*** Block opens ***

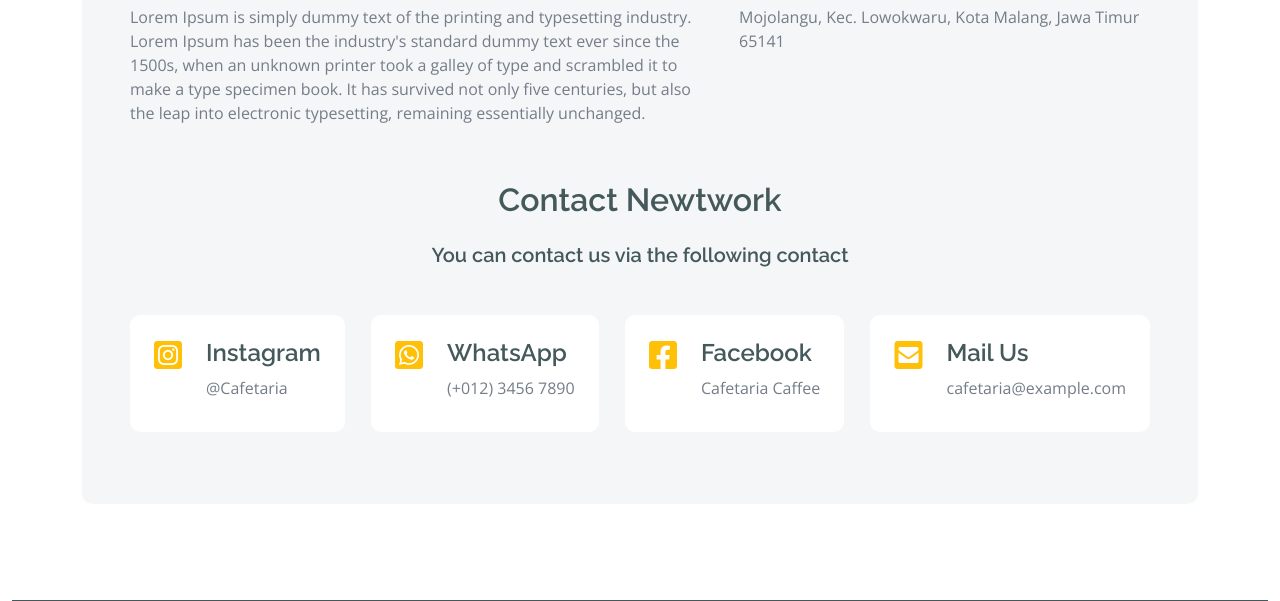
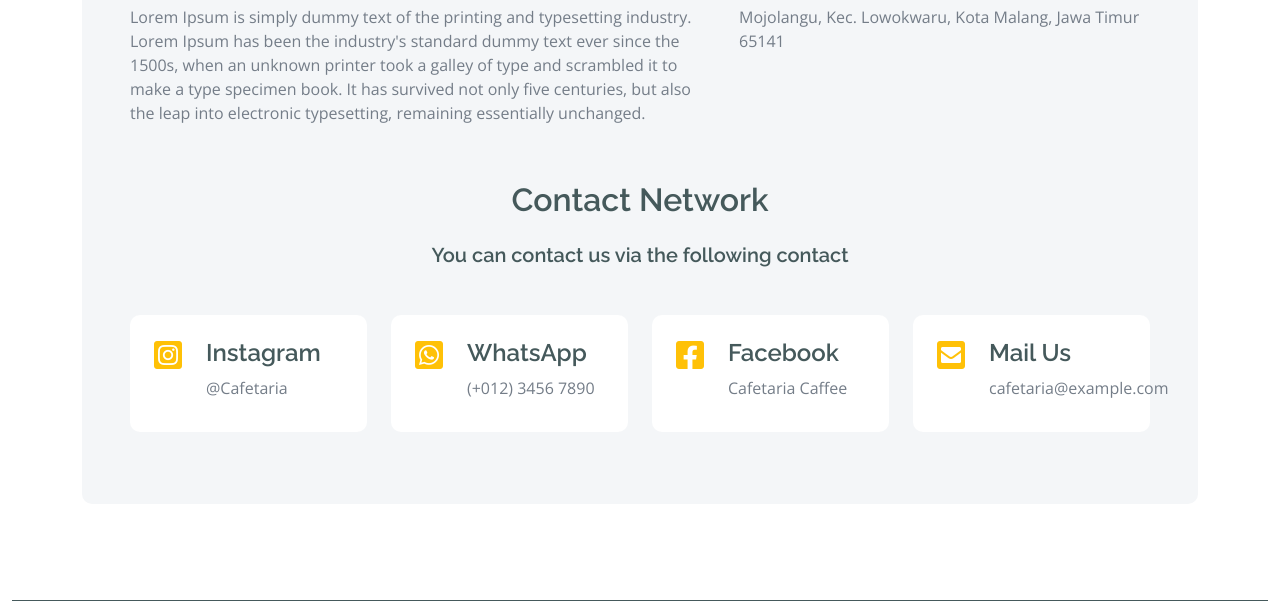
Before and after one commit to Teyo-24/Codeigniter4-Cafetaria-caffe, a CodeIgniter 4 app: the page made by app/Views/landing/contact.php in a window 1280 px wide. Shown: the part 1019-1620 px from the top of the page. Run offline with PHP 8.4 and a stand-in for CodeIgniter, Linux system fonts and the light colour scheme; the template is opened without the code that fills it, so the values that code supplies are empty; some libraries are stand-ins or nearby versions.

Commit message:
fix responsive contact page

```diff
--- a/app/Views/detail/detail_activity.php
+++ b/app/Views/detail/detail_activity.php
@@ -50,7 +50,7 @@
                     <div class="col-lg-12">
                     </div>
                     <div class="col-lg-12">
-                        <h4 class="mb-4">Another Article</h4>
+                        <h4 class="mb-4">Another Activity</h4>
                         <section id="card1" class="card-menu-produk my-3">
                             <svg viewBox="0 0 16 16" fill="currentColor" height="40" width="0" xmlns="http://www.w3.org/2000/svg">
                                 <img src="<?= base_url('images/kopi1.jpg'); ?>" class="card-img-top img-fluid card-img-fixed" alt="...">
--- a/app/Views/landing/about.php
+++ b/app/Views/landing/about.php
@@ -1,11 +1,11 @@
 <?= $this->extend('layouts/app'); ?>
 <?= $this->section('content'); ?>
 <div class="container-fluid page-header py-5">
-    <h1 class="text-center text-white display-6">Article</h1>
+    <h1 class="text-center text-white display-6">About</h1>
     <ol class="breadcrumb justify-content-center mb-0">
         <li class="breadcrumb-item"><a href="#">Home</a></li>
         <li class="breadcrumb-item"><a href="#">Pages</a></li>
-        <li class="breadcrumb-item active text-white">Article</li>
+        <li class="breadcrumb-item active text-white">About</li>
     </ol>
 </div>
 <!-- Banner Section Start-->
--- a/app/Views/landing/contact.php
+++ b/app/Views/landing/contact.php
@@ -38,32 +38,39 @@
                     <p> Mojolangu, Kec. Lowokwaru, Kota Malang, Jawa Timur 65141
                     </p>
                 </div>
-                <div class="">
-                    <h2 class="text-center py-3">Contact Newtwork</h2>
+                <div class="container">
+                    <h2 class="text-center py-3">Contact Network</h2>
                     <h5 class="text-center mb-5">You can contact us via the following contact</h5>
-                    <div class=" d-flex justify-content-between">
-                        <div class="d-flex p-4 rounded mb-4 bg-white">
+                    <div class="row">
+                        <div class="col-lg-3 col-md-6 mb-4">
+                            <div class="d-flex p-4 rounded bg-white">
                                 <i class="fab fa-instagram-square fa-2x text-warning me-4"></i>
                                 <div>
                                     <h4>Instagram</h4>
                                     <p class="mb-2">@Cafetaria</p>
                                 </div>
                             </div>
-                        <div class="d-flex p-4 rounded mb-4 bg-white">
+                        </div>
+                        <div class="col-lg-3 col-md-6 mb-4">
+                            <div class="d-flex p-4 rounded bg-white">
                                 <i class="fab fa-whatsapp-square fa-2x text-warning me-4"></i>
                                 <div>
                                     <h4>WhatsApp</h4>
                                     <p class="mb-2">(+012) 3456 7890</p>
                                 </div>
                             </div>
-                        <div class="d-flex p-4 rounded mb-4 bg-white">
+                        </div>
+                        <div class="col-lg-3 col-md-6 mb-4">
+                            <div class="d-flex p-4 rounded bg-white">
                                 <i class="fab fa-facebook-square fa-2x text-warning me-4"></i>
                                 <div>
                                     <h4>Facebook</h4>
                                     <p class="mb-2">Cafetaria Caffee</p>
                                 </div>
                             </div>
-                        <div class="d-flex p-4 rounded mb-4 bg-white">
+                        </div>
+                        <div class="col-lg-3 col-md-6 mb-4">
+                            <div class="d-flex p-4 rounded bg-white">
                                 <i class="fas fa-envelope-square fa-2x text-warning me-4"></i>
                                 <div>
                                     <h4>Mail Us</h4>
@@ -73,6 +80,8 @@
                         </div>
                     </div>
                 </div>
+
+            </div>
         </div>
     </div>
 </div>
--- a/app/Views/landing/product.php
+++ b/app/Views/landing/product.php
@@ -5,12 +5,12 @@
     <ol class="breadcrumb justify-content-center mb-0">
         <li class="breadcrumb-item"><a href="#">Home</a></li>
         <li class="breadcrumb-item"><a href="#">Pages</a></li>
-        <li class="breadcrumb-item active text-white">Activity</li>
+        <li class="breadcrumb-item active text-white">Product</li>
     </ol>
 </div>
 
 <div class="container">
-    <div class="py-3">
+    <div class="py-5">
         <h2>Coffee-Based Drinks</h2>
     </div>
     <div class="row">
```
Lines whose indentation alone changed are shown as unchanged.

*** Block closes ***

**INSTRUCTIONS FOR THE TASK:**
The records above are to be repeated exactly, with the pictures left out.

**WRITTEN ANSWER:**
Before and after one commit to Teyo-24/Codeigniter4-Cafetaria-caffe, a CodeIgniter 4 app: the page made by app/Views/landing/contact.php in a window 1280 px wide. Shown: the part 1019-1620 px from the top of the page. Run offline with PHP 8.4 and a stand-in for CodeIgniter, Linux system fonts and the light colour scheme; the template is opened without the code that fills it, so the values that code supplies are empty; some libraries are stand-ins or nearby versions.

Commit message:
fix responsive contact page

```diff
--- a/app/Views/detail/detail_activity.php
+++ b/app/Views/detail/detail_activity.php
@@ -50,7 +50,7 @@
                     <div class="col-lg-12">
                     </div>
                     <div class="col-lg-12">
-                        <h4 class="mb-4">Another Article</h4>
+                        <h4 class="mb-4">Another Activity</h4>
                         <section id="card1" class="card-menu-produk my-3">
                             <svg viewBox="0 0 16 16" fill="currentColor" height="40" width="0" xmlns="http://www.w3.org/2000/svg">
                                 <img src="<?= base_url('images/kopi1.jpg'); ?>" class="card-img-top img-fluid card-img-fixed" alt="...">
--- a/app/Views/landing/about.php
+++ b/app/Views/landing/about.php
@@ -1,11 +1,11 @@
 <?= $this->extend('layouts/app'); ?>
 <?= $this->section('content'); ?>
 <div class="container-fluid page-header py-5">
-    <h1 class="text-center text-white display-6">Article</h1>
+    <h1 class="text-center text-white display-6">About</h1>
     <ol class="breadcrumb justify-content-center mb-0">
         <li class="breadcrumb-item"><a href="#">Home</a></li>
         <li class="breadcrumb-item"><a href="#">Pages</a></li>
-        <li class="breadcrumb-item active text-white">Article</li>
+        <li class="breadcrumb-item active text-white">About</li>
     </ol>
 </div>
 <!-- Banner Section Start-->
--- a/app/Views/landing/contact.php
+++ b/app/Views/landing/contact.php
@@ -38,32 +38,39 @@
                     <p> Mojolangu, Kec. Lowokwaru, Kota Malang, Jawa Timur 65141
                     </p>
                 </div>
-                <div class="">
-                    <h2 class="text-center py-3">Contact Newtwork</h2>
+                <div class="container">
+                    <h2 class="text-center py-3">Contact Network</h2>
                     <h5 class="text-center mb-5">You can contact us via the following contact</h5>
-                    <div class=" d-flex justify-content-between">
-                        <div class="d-flex p-4 rounded mb-4 bg-white">
+                    <div class="row">
+                        <div class="col-lg-3 col-md-6 mb-4">
+                            <div class="d-flex p-4 rounded bg-white">
                                 <i class="fab fa-instagram-square fa-2x text-warning me-4"></i>
                                 <div>
                                     <h4>Instagram</h4>
                                     <p class="mb-2">@Cafetaria</p>
                                 </div>
                             </div>
-                        <div class="d-flex p-4 rounded mb-4 bg-white">
+                        </div>
+                        <div class="col-lg-3 col-md-6 mb-4">
+                            <div class="d-flex p-4 rounded bg-white">
                                 <i class="fab fa-whatsapp-square fa-2x text-warning me-4"></i>
                                 <div>
                                     <h4>WhatsApp</h4>
                                     <p class="mb-2">(+012) 3456 7890</p>
                                 </div>
                             </div>
-                        <div class="d-flex p-4 rounded mb-4 bg-white">
+                        </div>
+                        <div class="col-lg-3 col-md-6 mb-4">
+                            <div class="d-flex p-4 rounded bg-white">
                                 <i class="fab fa-facebook-square fa-2x text-warning me-4"></i>
                                 <div>
                                     <h4>Facebook</h4>
                                     <p class="mb-2">Cafetaria Caffee</p>
                                 </div>
                             </div>
-                        <div class="d-flex p-4 rounded mb-4 bg-white">
+                        </div>
+                        <div class="col-lg-3 col-md-6 mb-4">
+                            <div class="d-flex p-4 rounded bg-white">
                                 <i class="fas fa-envelope-square fa-2x text-warning me-4"></i>
                                 <div>
                                     <h4>Mail Us</h4>
@@ -73,6 +80,8 @@
                         </div>
                     </div>
                 </div>
+
+            </div>
         </div>
     </div>
 </div>
--- a/app/Views/landing/product.php
+++ b/app/Views/landing/product.php
@@ -5,12 +5,12 @@
     <ol class="breadcrumb justify-content-center mb-0">
         <li class="breadcrumb-item"><a href="#">Home</a></li>
         <li class="breadcrumb-item"><a href="#">Pages</a></li>
-        <li class="breadcrumb-item active text-white">Activity</li>
+        <li class="breadcrumb-item active text-white">Product</li>
     </ol>
 </div>
 
 <div class="container">
-    <div class="py-3">
+    <div class="py-5">
         <h2>Coffee-Based Drinks</h2>
     </div>
     <div class="row">
```
Lines whose indentation alone changed are shown as unchanged.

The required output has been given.